**Available data**.
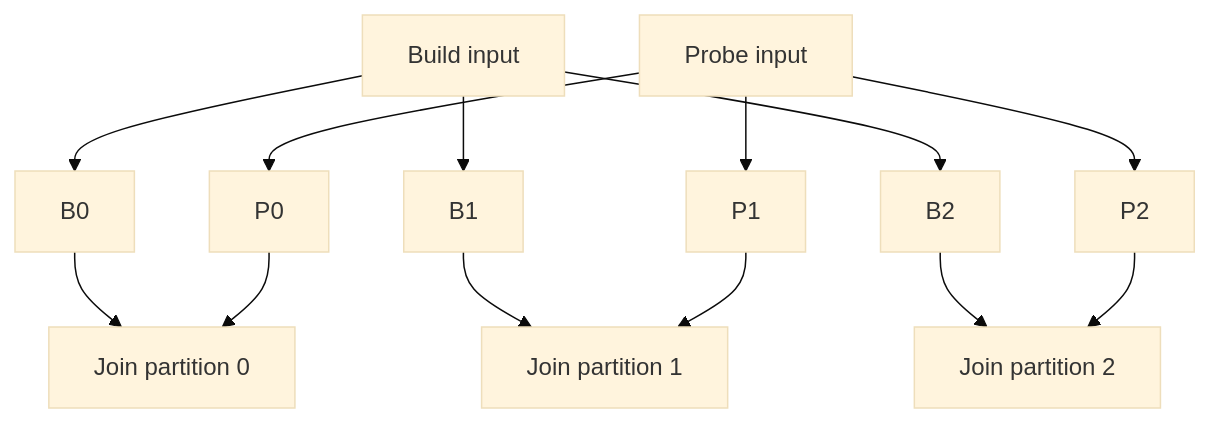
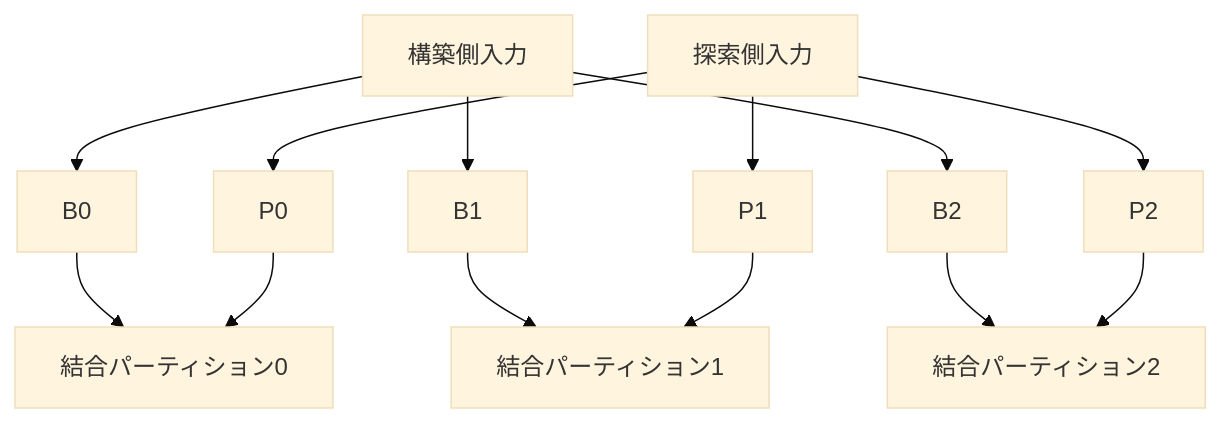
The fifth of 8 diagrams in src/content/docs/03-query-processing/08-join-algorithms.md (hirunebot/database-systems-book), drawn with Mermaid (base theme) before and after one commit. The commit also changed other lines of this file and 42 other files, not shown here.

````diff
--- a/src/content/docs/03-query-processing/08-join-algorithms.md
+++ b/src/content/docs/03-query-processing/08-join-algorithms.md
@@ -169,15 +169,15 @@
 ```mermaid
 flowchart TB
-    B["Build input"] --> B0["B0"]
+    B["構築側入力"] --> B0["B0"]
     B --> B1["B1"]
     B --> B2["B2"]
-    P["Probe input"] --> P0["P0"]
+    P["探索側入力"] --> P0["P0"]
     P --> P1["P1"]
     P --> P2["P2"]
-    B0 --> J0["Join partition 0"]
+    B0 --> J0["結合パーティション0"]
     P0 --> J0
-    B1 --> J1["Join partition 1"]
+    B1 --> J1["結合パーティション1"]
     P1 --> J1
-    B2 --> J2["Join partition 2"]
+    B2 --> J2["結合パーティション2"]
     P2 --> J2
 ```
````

**Activity**. Read through the material above, and whenever a line contains "query", copy it.

**Answer section**.
The fifth of 8 diagrams in src/content/docs/03-query-processing/08-join-algorithms.md (hirunebot/database-systems-book), drawn with Mermaid (base theme) before and after one commit. The commit also changed other lines of this file and 42 other files, not shown here.
--- a/src/content/docs/03-query-processing/08-join-algorithms.md
+++ b/src/content/docs/03-query-processing/08-join-algorithms.md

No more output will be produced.